• _Web document revisions_:
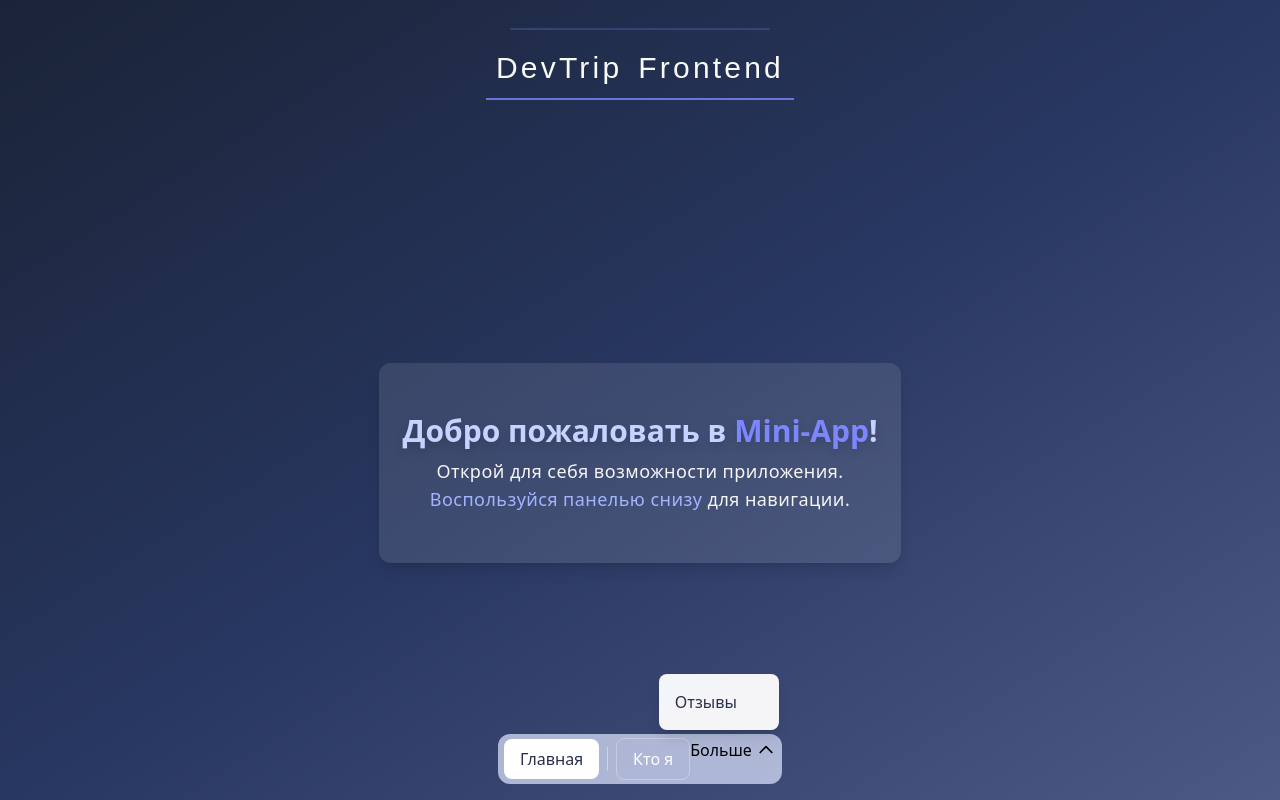
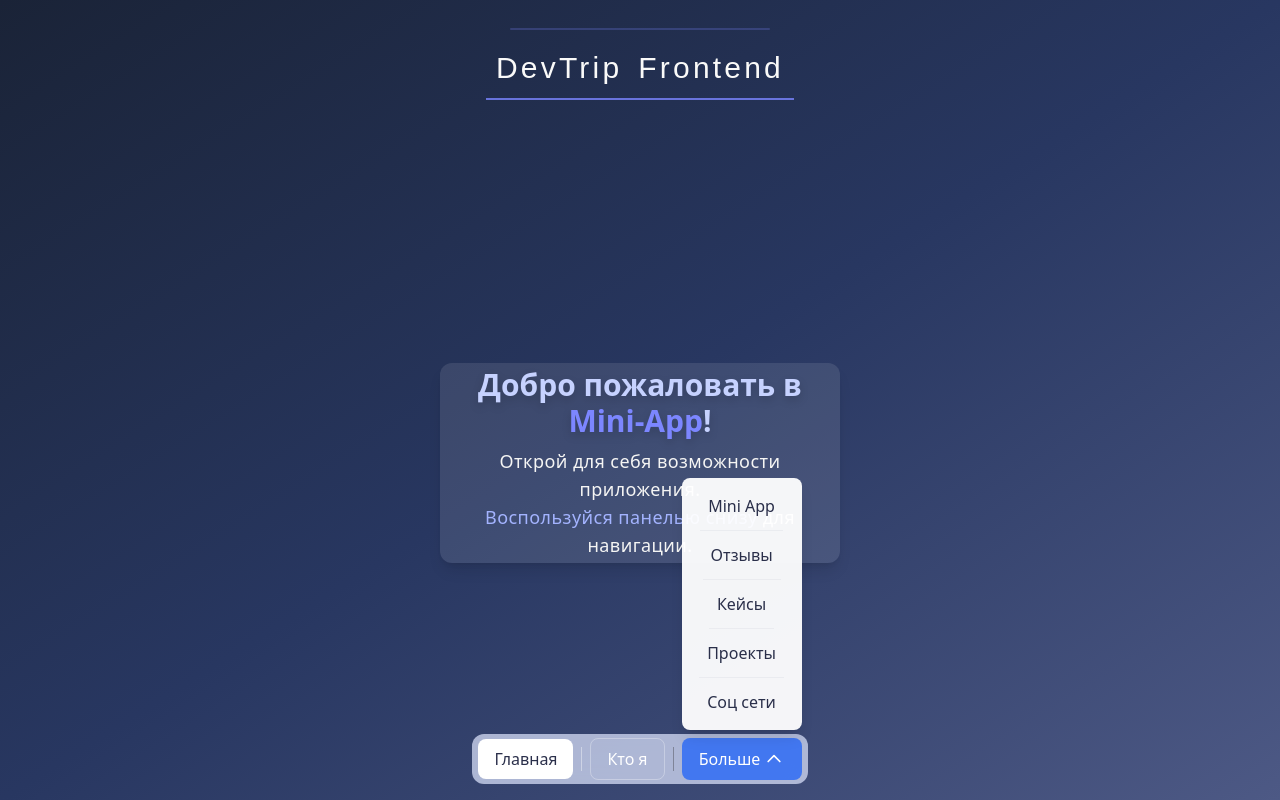
Before and after one commit to stintikss/SuvorovMini-App, a React (Vite) app: page / in a window 1280 px wide. Both pictures are taken after a click on the button "Больше". Built offline with nearby package versions, Linux system fonts and the light colour scheme; a web font is replaced by a local one.

Commit message:
Update TabBar Home types

```diff
--- a/src/components/TabBar/TabBar.tsx
+++ b/src/components/TabBar/TabBar.tsx
@@ -7,23 +7,32 @@ const tabs: {key: TabBarKey, label: string}[] = [
 ]
 
 const menu: { key: TabBarKey, label: string }[] = [
-    { key: 'tra', label: 'Отзывы' }
+    { key: 'tra', label: 'Mini App' },
+    { key: 'tra', label: 'Отзывы' },
+    { key: 'tra', label: 'Кейсы' },
+    { key: 'tra', label: 'Проекты' },
+    { key: 'tra', label: 'Соц сети' },
 ]
 
-export function TabBar({ activeTab, onChange }: TabBarProps) {
+export function TabBar({ activeTab, onChange, onMenuToggle }: TabBarProps) {
 
     const [menuOpen, setMenuOpen] = useState<boolean>(false)
+
+    const handleMenuToggle = (isOpen: boolean) => {
+        setMenuOpen(isOpen);
+        onMenuToggle?.(isOpen);
+    }
 
     return (
         <div className="w-full p-4">
             <div className="flex justify-center
-                bg-indigo-100/70 px-1.5 py-1 backdrop-blur-2xl rounded-xl
+                bg-indigo-100/70 px-1.5 py-1 backdrop-blur-2xl rounded-xl max-h-13
             ">
                 {tabs.map((tab, idx) => (
                     <div key={tab.key} className="flex items-center">
                         <button
                             onClick={() => onChange(tab.key)}
-                            className={`px-4 py-2 rounded-lg transition-colors ${
+                            className={`px-4 py-2 rounded-lg transition-colors max-h-11 ${
                                 activeTab === tab.key
                                     ? 'bg-white text-[#2A2F4A]'
                                     : 'bg-transparent text-white border border-white/30 hover:bg-white/10'
@@ -31,36 +40,52 @@ export function TabBar({ activeTab, onChange }: TabBarProps) {
                         >
                             {tab.label}
                         </button>
-                        {idx !== tabs.length - 1 && (
+                        {idx !== tabs.length - 1 ? (
                             <span className="mx-2 h-6 w-px bg-white/40" />
+                        ) : (
+                            <span className="mx-2 h-6 w-px bg-zinc-600/50" />
                         )}
                     </div>
                 ))}
 
                 <div className="relative">
                     <button
-                        onClick={() => setMenuOpen(!menuOpen)}
-                        className="flex items-center gap-1"
+                        onClick={() => handleMenuToggle(!menuOpen)}
+                        className="flex items-center justify-center gap-1
+                            bg-blue-600/70 h-full rounded-lg w-30 text-white font-medium
+                        "
                     >
                         Больше
-                        <svg className={`w-5 h-5 transition-transform ${menuOpen ? 'rotate-180' : 'rotate-0'}`} fill="none" stroke="currentColor" strokeWidth={2} viewBox="0 0 24 24">
+                        <svg className={`
+                            w-5 h-5 transition-transform
+                            ${menuOpen ? 'rotate-180' : 'rotate-0'}`}
+                            fill="none" stroke="currentColor" strokeWidth={2} viewBox="0 0 24 24">
                             <path strokeLinecap="round" strokeLinejoin="round" d="M19 9l-7 7-7-7" />
                         </svg>
                     </button>
 
                     {menuOpen && (
-                        <div className="absolute left-1/3 -translate-x-1/2 bottom-full mb-2 z-20 min-w-[120px] bg-white/95 rounded-lg shadow-lg py-2 flex flex-col items-stretch">
-                            {menu.map((tab) => (
-                                <button
+                        <div className="absolute left-1/2 -translate-x-1/2 bottom-full mb-2 z-20
+                            min-w-[120px] bg-white/95 rounded-lg shadow-lg py-2
+                            flex flex-col items-center">
+                            {menu.map((tab, idx) => (
+                                <div
                                     key={tab.key}
-                                    onClick={() => {
-                                        onChange(tab.key);
-                                        setMenuOpen(false);
-                                    }}
-                                    className="px-4 py-2 text-[#2A2F4A] hover:bg-indigo-100/80 text-left transition-colors"
                                 >
-                                    {tab.label}
-                                </button>
+                                     <button
+                                        onClick={() => {
+                                            onChange(tab.key);
+                                            handleMenuToggle(false);
+                                        }}
+                                        className="w-full px-4 py-2 text-[#2A2F4A] hover:bg-indigo-100/80 text-center transition-colors flex justify-center"
+                                    >
+                                        {tab.label}
+                                    </button>
+
+                                    {idx !== menu.length - 1 && (
+                                        <hr className="mx-2 my-1 border-gray-200/60" />
+                                    )}
+                                </div>
                             ))}
                         </div>
                     )}
--- a/src/pages/Home/Home.tsx
+++ b/src/pages/Home/Home.tsx
@@ -2,12 +2,29 @@ import { TabBar } from "../../components/TabBar/TabBar";
 import type { TabBarProps } from "../../types/types";
 import { motion } from "framer-motion";
 import { AnimationHeadingName, wordVariants, spaceVariants, borderTextTop } from "./Animation/Animation";
+import { useEffect, useState } from "react";
 
 function Home({ activeTab, onChange }: TabBarProps) {
+    const [menuOpen, setMenuOpen] = useState<boolean>(false);
+    const [sizeDevice] = useState<boolean>(() => {
+        return window.innerWidth >= 768 ? false : true
+    });
+
+    useEffect(() => {
+        if(sizeDevice) {
+            console.log('У вас телефон')
+        } else {
+            console.log('У вас ПК')
+        }
+    }, [sizeDevice]);
+
+    const handleMenuToggle = (isOpen: boolean) => {
+        setMenuOpen(isOpen);
+    };
     return (
         <div
             className="w-screen max-w-screen h-screen max-h-screen flex flex-col justify-between items-center
-                bg-gradient-to-br from-[#1a2337] via-[#283761] to-[#4d5985] px-5
+                bg-gradient-to-br from-[#1a2337] via-[#283761] to-[#4d5985]
             "
         >
             <motion.div
@@ -55,10 +72,16 @@ function Home({ activeTab, onChange }: TabBarProps) {
 
             </motion.div>
 
-            <div className="mt-8 mb-6 px-6 py-4 bg-white/10 rounded-xl shadow-lg
-                flex flex-1 flex-col items-center justify-center
-                max-w-xl mx-auto max-h-50
-            ">
+            <motion.div
+                className="mt-8 mb-6 px-6 py-4 bg-white/10 rounded-xl shadow-lg
+                    flex flex-1 flex-col items-center justify-center
+                    max-w-81 mx-auto max-h-50 md:max-w-100
+                "
+                animate={sizeDevice === true
+                    && {y: menuOpen ? -160 : 0, opacity: 1}
+                }
+                transition={{ type: "spring", stiffness: 120, damping: 18 }}
+            >
                 <h1 className="text-2xl md:text-3xl font-bold text-indigo-200 mb-2 text-center drop-shadow-lg">
                     Добро пожаловать в <span className="text-indigo-400">Mini-App</span>!
                 </h1>
@@ -66,11 +89,15 @@ function Home({ activeTab, onChange }: TabBarProps) {
                     Открой для себя возможности приложения.<br />
                     <span className="text-indigo-300">Воспользуйся панелью снизу</span> для навигации.
                 </p>
-            </div>
+            </motion.div>
 
 
             <motion.div>
-                <TabBar activeTab={activeTab} onChange={onChange} />
+                <TabBar
+                    activeTab={activeTab}
+                    onChange={onChange}
+                    onMenuToggle={handleMenuToggle}
+                />
             </motion.div>
 
         </div>
--- a/src/types/types.ts
+++ b/src/types/types.ts
@@ -3,4 +3,5 @@ export type TabBarKey = string;
 export type TabBarProps = {
     activeTab: TabBarKey
     onChange: (tab: TabBarKey) => void
+    onMenuToggle?: (isOpen: boolean) => void
 }
```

• _What you will do_:
All of the entries above should be copied exactly, with the images left out.

• _Response to this task_:
Before and after one commit to stintikss/SuvorovMini-App, a React (Vite) app: page / in a window 1280 px wide. Both pictures are taken after a click on the button "Больше". Built offline with nearby package versions, Linux system fonts and the light colour scheme; a web font is replaced by a local one.

Commit message:
Update TabBar Home types

```diff
--- a/src/components/TabBar/TabBar.tsx
+++ b/src/components/TabBar/TabBar.tsx
@@ -7,23 +7,32 @@ const tabs: {key: TabBarKey, label: string}[] = [
 ]
 
 const menu: { key: TabBarKey, label: string }[] = [
-    { key: 'tra', label: 'Отзывы' }
+    { key: 'tra', label: 'Mini App' },
+    { key: 'tra', label: 'Отзывы' },
+    { key: 'tra', label: 'Кейсы' },
+    { key: 'tra', label: 'Проекты' },
+    { key: 'tra', label: 'Соц сети' },
 ]
 
-export function TabBar({ activeTab, onChange }: TabBarProps) {
+export function TabBar({ activeTab, onChange, onMenuToggle }: TabBarProps) {
 
     const [menuOpen, setMenuOpen] = useState<boolean>(false)
+
+    const handleMenuToggle = (isOpen: boolean) => {
+        setMenuOpen(isOpen);
+        onMenuToggle?.(isOpen);
+    }
 
     return (
         <div className="w-full p-4">
             <div className="flex justify-center
-                bg-indigo-100/70 px-1.5 py-1 backdrop-blur-2xl rounded-xl
+                bg-indigo-100/70 px-1.5 py-1 backdrop-blur-2xl rounded-xl max-h-13
             ">
                 {tabs.map((tab, idx) => (
                     <div key={tab.key} className="flex items-center">
                         <button
                             onClick={() => onChange(tab.key)}
-                            className={`px-4 py-2 rounded-lg transition-colors ${
+                            className={`px-4 py-2 rounded-lg transition-colors max-h-11 ${
                                 activeTab === tab.key
                                     ? 'bg-white text-[#2A2F4A]'
                                     : 'bg-transparent text-white border border-white/30 hover:bg-white/10'
@@ -31,36 +40,52 @@ export function TabBar({ activeTab, onChange }: TabBarProps) {
                         >
                             {tab.label}
                         </button>
-                        {idx !== tabs.length - 1 && (
+                        {idx !== tabs.length - 1 ? (
                             <span className="mx-2 h-6 w-px bg-white/40" />
+                        ) : (
+                            <span className="mx-2 h-6 w-px bg-zinc-600/50" />
                         )}
                     </div>
                 ))}
 
                 <div className="relative">
                     <button
-                        onClick={() => setMenuOpen(!menuOpen)}
-                        className="flex items-center gap-1"
+                        onClick={() => handleMenuToggle(!menuOpen)}
+                        className="flex items-center justify-center gap-1
+                            bg-blue-600/70 h-full rounded-lg w-30 text-white font-medium
+                        "
                     >
                         Больше
-                        <svg className={`w-5 h-5 transition-transform ${menuOpen ? 'rotate-180' : 'rotate-0'}`} fill="none" stroke="currentColor" strokeWidth={2} viewBox="0 0 24 24">
+                        <svg className={`
+                            w-5 h-5 transition-transform
+                            ${menuOpen ? 'rotate-180' : 'rotate-0'}`}
+                            fill="none" stroke="currentColor" strokeWidth={2} viewBox="0 0 24 24">
                             <path strokeLinecap="round" strokeLinejoin="round" d="M19 9l-7 7-7-7" />
                         </svg>
                     </button>
 
                     {menuOpen && (
-                        <div className="absolute left-1/3 -translate-x-1/2 bottom-full mb-2 z-20 min-w-[120px] bg-white/95 rounded-lg shadow-lg py-2 flex flex-col items-stretch">
-                            {menu.map((tab) => (
-                                <button
+                        <div className="absolute left-1/2 -translate-x-1/2 bottom-full mb-2 z-20
+                            min-w-[120px] bg-white/95 rounded-lg shadow-lg py-2
+                            flex flex-col items-center">
+                            {menu.map((tab, idx) => (
+                                <div
                                     key={tab.key}
-                                    onClick={() => {
-                                        onChange(tab.key);
-                                        setMenuOpen(false);
-                                    }}
-                                    className="px-4 py-2 text-[#2A2F4A] hover:bg-indigo-100/80 text-left transition-colors"
                                 >
-                                    {tab.label}
-                                </button>
+                                     <button
+                                        onClick={() => {
+                                            onChange(tab.key);
+                                            handleMenuToggle(false);
+                                        }}
+                                        className="w-full px-4 py-2 text-[#2A2F4A] hover:bg-indigo-100/80 text-center transition-colors flex justify-center"
+                                    >
+                                        {tab.label}
+                                    </button>
+
+                                    {idx !== menu.length - 1 && (
+                                        <hr className="mx-2 my-1 border-gray-200/60" />
+                                    )}
+                                </div>
                             ))}
                         </div>
                     )}
--- a/src/pages/Home/Home.tsx
+++ b/src/pages/Home/Home.tsx
@@ -2,12 +2,29 @@ import { TabBar } from "../../components/TabBar/TabBar";
 import type { TabBarProps } from "../../types/types";
 import { motion } from "framer-motion";
 import { AnimationHeadingName, wordVariants, spaceVariants, borderTextTop } from "./Animation/Animation";
+import { useEffect, useState } from "react";
 
 function Home({ activeTab, onChange }: TabBarProps) {
+    const [menuOpen, setMenuOpen] = useState<boolean>(false);
+    const [sizeDevice] = useState<boolean>(() => {
+        return window.innerWidth >= 768 ? false : true
+    });
+
+    useEffect(() => {
+        if(sizeDevice) {
+            console.log('У вас телефон')
+        } else {
+            console.log('У вас ПК')
+        }
+    }, [sizeDevice]);
+
+    const handleMenuToggle = (isOpen: boolean) => {
+        setMenuOpen(isOpen);
+    };
     return (
         <div
             className="w-screen max-w-screen h-screen max-h-screen flex flex-col justify-between items-center
-                bg-gradient-to-br from-[#1a2337] via-[#283761] to-[#4d5985] px-5
+                bg-gradient-to-br from-[#1a2337] via-[#283761] to-[#4d5985]
             "
         >
             <motion.div
@@ -55,10 +72,16 @@ function Home({ activeTab, onChange }: TabBarProps) {
 
             </motion.div>
 
-            <div className="mt-8 mb-6 px-6 py-4 bg-white/10 rounded-xl shadow-lg
-                flex flex-1 flex-col items-center justify-center
-                max-w-xl mx-auto max-h-50
-            ">
+            <motion.div
+                className="mt-8 mb-6 px-6 py-4 bg-white/10 rounded-xl shadow-lg
+                    flex flex-1 flex-col items-center justify-center
+                    max-w-81 mx-auto max-h-50 md:max-w-100
+                "
+                animate={sizeDevice === true
+                    && {y: menuOpen ? -160 : 0, opacity: 1}
+                }
+                transition={{ type: "spring", stiffness: 120, damping: 18 }}
+            >
                 <h1 className="text-2xl md:text-3xl font-bold text-indigo-200 mb-2 text-center drop-shadow-lg">
                     Добро пожаловать в <span className="text-indigo-400">Mini-App</span>!
                 </h1>
@@ -66,11 +89,15 @@ function Home({ activeTab, onChange }: TabBarProps) {
                     Открой для себя возможности приложения.<br />
                     <span className="text-indigo-300">Воспользуйся панелью снизу</span> для навигации.
                 </p>
-            </div>
+            </motion.div>
 
 
             <motion.div>
-                <TabBar activeTab={activeTab} onChange={onChange} />
+                <TabBar
+                    activeTab={activeTab}
+                    onChange={onChange}
+                    onMenuToggle={handleMenuToggle}
+                />
             </motion.div>
 
         </div>
--- a/src/types/types.ts
+++ b/src/types/types.ts
@@ -3,4 +3,5 @@ export type TabBarKey = string;
 export type TabBarProps = {
     activeTab: TabBarKey
     onChange: (tab: TabBarKey) => void
+    onMenuToggle?: (isOpen: boolean) => void
 }
```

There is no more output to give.